I think that we (the ISH) need to be more consistent and more ambitious in producing an engaging, content-rich newsletter. Compare, for example, the past issues we have on file with the newsletters produced by some of our sibling organizations:
And reminisce about relevant newsletters that previously circulated in our circles: Sphecos, Ichnews, Chalcid Forum, Notes from Underground, and Melissa (and even more recently, Skaphion and TIGER Newsletter).

Newsletters are a great medium for healthy debates, opinion pieces, taxon requests, classifieds, advertisements (could generate some revenue?), news, anecdotes, natural history notes, photos, stories, and even poetry. While reading through the pages of the old hymenopterist newsletters I got the sense that people eagerly anticipated their next issues and were even willing to pay for its production! Is that true of the current ISH newsletter?

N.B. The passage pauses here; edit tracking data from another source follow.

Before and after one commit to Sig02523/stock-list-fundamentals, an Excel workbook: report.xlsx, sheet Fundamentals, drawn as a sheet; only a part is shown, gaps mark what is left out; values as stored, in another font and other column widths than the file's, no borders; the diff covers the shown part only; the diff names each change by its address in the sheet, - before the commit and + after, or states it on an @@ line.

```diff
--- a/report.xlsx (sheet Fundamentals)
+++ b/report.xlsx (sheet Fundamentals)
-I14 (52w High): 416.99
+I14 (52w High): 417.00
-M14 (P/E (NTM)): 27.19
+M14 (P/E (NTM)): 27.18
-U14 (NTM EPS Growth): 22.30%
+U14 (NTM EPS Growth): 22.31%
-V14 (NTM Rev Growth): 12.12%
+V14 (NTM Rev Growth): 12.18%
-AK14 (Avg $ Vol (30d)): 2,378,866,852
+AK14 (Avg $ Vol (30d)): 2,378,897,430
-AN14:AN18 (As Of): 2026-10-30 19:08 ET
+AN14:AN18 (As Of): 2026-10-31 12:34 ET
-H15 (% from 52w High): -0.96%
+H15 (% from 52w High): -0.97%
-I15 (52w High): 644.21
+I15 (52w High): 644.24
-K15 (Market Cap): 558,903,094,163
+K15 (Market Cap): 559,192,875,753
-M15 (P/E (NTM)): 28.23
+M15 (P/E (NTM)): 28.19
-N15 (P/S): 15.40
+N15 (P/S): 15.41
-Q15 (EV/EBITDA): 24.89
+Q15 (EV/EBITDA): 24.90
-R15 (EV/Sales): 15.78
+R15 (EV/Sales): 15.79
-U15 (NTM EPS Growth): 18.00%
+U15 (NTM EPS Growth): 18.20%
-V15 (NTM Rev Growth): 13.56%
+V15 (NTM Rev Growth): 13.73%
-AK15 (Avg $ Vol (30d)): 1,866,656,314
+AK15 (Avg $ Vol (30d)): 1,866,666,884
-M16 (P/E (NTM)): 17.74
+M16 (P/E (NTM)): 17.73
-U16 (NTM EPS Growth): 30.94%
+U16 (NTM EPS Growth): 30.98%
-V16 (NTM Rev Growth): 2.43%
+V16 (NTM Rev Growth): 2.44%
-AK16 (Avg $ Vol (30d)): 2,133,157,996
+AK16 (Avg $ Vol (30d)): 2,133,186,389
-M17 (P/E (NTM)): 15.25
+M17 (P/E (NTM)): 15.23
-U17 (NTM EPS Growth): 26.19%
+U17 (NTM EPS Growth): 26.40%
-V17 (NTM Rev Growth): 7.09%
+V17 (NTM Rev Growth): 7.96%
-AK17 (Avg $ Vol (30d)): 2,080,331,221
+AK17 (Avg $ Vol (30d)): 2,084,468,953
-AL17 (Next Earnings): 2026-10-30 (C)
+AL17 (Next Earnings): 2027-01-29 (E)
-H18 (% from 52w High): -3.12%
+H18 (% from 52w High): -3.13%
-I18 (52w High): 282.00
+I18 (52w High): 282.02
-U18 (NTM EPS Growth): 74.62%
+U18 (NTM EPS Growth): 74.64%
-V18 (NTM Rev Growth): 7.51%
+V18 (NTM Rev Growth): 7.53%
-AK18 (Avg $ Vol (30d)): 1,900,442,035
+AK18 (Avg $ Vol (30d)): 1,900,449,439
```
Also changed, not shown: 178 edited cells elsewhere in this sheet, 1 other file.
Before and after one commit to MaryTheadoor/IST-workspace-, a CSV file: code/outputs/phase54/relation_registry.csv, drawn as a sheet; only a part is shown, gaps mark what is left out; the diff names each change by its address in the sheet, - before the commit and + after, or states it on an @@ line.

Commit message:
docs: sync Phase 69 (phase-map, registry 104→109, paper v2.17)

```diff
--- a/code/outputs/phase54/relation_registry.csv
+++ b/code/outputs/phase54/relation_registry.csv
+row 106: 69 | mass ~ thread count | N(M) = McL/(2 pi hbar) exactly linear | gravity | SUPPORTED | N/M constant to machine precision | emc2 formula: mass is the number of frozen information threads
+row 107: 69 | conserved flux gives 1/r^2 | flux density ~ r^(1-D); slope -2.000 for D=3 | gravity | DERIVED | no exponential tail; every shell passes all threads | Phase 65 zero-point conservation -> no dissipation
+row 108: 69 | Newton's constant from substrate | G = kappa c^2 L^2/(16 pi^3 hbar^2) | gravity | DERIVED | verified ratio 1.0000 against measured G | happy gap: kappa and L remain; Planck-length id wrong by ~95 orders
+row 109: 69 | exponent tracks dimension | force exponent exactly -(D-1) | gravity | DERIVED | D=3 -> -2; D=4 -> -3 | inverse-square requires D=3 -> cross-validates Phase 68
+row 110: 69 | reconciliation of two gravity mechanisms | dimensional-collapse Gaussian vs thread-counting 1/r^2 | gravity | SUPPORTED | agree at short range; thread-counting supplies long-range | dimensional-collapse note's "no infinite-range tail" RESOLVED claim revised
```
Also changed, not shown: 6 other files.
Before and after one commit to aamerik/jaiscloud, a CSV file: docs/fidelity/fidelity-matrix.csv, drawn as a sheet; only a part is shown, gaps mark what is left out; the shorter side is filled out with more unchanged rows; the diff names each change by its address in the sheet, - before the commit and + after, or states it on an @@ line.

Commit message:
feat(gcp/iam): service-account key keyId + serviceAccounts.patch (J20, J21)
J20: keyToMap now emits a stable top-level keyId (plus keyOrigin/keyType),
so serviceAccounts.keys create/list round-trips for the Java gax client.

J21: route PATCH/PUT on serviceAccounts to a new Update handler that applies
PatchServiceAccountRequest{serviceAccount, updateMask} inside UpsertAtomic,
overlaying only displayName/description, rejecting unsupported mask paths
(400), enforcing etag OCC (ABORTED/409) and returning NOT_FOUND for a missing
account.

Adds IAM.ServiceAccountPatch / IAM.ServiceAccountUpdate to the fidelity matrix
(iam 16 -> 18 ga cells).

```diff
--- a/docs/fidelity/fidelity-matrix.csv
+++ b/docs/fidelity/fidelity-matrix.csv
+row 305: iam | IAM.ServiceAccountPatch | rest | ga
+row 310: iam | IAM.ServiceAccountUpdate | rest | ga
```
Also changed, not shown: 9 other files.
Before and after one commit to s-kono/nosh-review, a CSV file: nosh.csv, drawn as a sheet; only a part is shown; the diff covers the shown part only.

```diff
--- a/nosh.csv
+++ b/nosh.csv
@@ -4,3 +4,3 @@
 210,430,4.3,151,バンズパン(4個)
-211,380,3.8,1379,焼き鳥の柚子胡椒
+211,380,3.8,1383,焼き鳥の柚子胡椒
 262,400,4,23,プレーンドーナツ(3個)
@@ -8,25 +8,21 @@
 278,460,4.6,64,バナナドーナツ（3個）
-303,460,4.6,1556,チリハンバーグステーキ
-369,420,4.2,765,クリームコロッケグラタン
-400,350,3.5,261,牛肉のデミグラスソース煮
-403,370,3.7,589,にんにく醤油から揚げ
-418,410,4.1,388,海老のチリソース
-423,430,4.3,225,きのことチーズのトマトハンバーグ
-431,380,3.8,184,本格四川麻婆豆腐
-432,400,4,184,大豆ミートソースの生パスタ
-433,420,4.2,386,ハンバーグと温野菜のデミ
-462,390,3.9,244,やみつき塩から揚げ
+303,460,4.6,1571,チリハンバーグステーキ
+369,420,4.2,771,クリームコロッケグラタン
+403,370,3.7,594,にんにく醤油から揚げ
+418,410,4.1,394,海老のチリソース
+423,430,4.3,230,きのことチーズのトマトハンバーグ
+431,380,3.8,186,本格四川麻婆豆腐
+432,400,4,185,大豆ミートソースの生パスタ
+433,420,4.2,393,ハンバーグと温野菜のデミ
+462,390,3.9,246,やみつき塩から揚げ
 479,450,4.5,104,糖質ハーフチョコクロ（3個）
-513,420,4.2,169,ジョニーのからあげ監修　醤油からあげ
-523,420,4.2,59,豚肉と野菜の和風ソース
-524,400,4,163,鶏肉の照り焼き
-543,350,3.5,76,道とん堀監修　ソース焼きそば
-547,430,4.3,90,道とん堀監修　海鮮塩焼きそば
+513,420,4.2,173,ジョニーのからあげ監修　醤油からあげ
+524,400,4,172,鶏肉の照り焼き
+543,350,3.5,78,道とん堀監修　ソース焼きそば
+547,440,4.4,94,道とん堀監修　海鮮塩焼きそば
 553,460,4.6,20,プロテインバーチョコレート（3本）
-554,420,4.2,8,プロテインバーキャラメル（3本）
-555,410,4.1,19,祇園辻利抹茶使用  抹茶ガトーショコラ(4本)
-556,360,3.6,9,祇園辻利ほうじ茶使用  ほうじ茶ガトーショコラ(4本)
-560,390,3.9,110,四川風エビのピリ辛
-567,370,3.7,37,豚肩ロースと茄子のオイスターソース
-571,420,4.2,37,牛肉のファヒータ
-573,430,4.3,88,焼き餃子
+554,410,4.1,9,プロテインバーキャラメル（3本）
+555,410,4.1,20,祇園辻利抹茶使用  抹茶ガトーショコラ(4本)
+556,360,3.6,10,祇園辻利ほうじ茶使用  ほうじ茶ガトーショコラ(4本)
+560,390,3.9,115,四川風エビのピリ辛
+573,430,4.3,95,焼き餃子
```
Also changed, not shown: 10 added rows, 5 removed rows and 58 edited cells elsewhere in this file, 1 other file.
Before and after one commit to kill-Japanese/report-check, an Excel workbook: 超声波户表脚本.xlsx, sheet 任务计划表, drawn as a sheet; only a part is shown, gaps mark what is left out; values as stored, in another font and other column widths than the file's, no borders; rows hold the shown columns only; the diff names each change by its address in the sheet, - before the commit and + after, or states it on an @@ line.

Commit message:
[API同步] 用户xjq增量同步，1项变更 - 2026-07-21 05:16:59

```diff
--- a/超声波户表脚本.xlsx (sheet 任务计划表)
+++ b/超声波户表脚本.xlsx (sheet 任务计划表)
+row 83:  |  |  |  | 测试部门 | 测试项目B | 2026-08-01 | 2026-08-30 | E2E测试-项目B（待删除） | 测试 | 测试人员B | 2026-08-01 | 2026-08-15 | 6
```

Recent discussions between ISH officers and select members (i.e., those who were able to attend the last two ESA meetings, at least) focused, in part, on 1) our alarming drop in membership during the last two years and 2) how we can recruit more bee and ant researchers into our ranks, as well as more non-taxonomists. A more formalized newsletter—one that is fun, enlightening, and interesting—would, perhaps, inveigle droves of outlying hymenopterists to join the Society. The newsletter could also serve as a broader forum for discussing these alarming trends, as it would reach all members who might have some constructive input. Persistent communication also encourages people to remain as members.

A plan for a newer, bolder newsletter

I propose that we set a goal of publishing TWO newsletters per year, one in the summer and one in the winter (just in time to include a dues reminder! These dates also fall between issues of JHR). The newsletters will be distributed via email as a link to a PDF hidden on the ISH website (i.e., no large attachments to clog your inbox). After 6 months the PDF will be made available to the general public, and the secretary will parse the articles into blog posts (one per article) that are published here and fed to Facebook, Twitter, and other Web resources as necessary. In this way the content reaches more people than any one medium alone. This also gives ISH members 6 full months to digest the content before the public can feed on it.

These newsletters could be organized into sections, for example:
  • reports from the executive
  • latest ISH news
  • taxon-specific pages (i.e., recapture the glory of Sphecos and other newsletters)
  • field and museum notes
  • updates from members' lab
  • updates about Hymenoptera-related workshops (bee, ant, and Hym courses)
  • collector's corner (notes about collecting methods and localities)
  • research notes (no taxonomic descriptions though)
  • opinion pieces
  • fun and challenging questions (name that body part or name that mystery taxon)
  • Hymenoptera in art and literature
  • summary of recent and noteworthy publications in Hymenoptera research
  • book reviews

We'd accept submissions from anyone, and as secretary I am happy to serve as the editor. I'll add this item for discussion at the ISH business meeting in Kőszeg, but you can always send me your feedback before then, either as an email ( andy_deans) or as a comment to this blog post.

If there is broad support for this new effort we'll need to decide on a name for this newsletter. Do we name it after a hymenopteran? Or a body part? Or something more general? We should decide by early July, so that we can publish a summer 2010 issue!

Monday, May 17, 2010

ISH Constitution

The proposed changes to the ISH Constitution and bylaws were accepted by the membership. The new constitution can be viewed as a Google Doc and downloaded in multiple formats.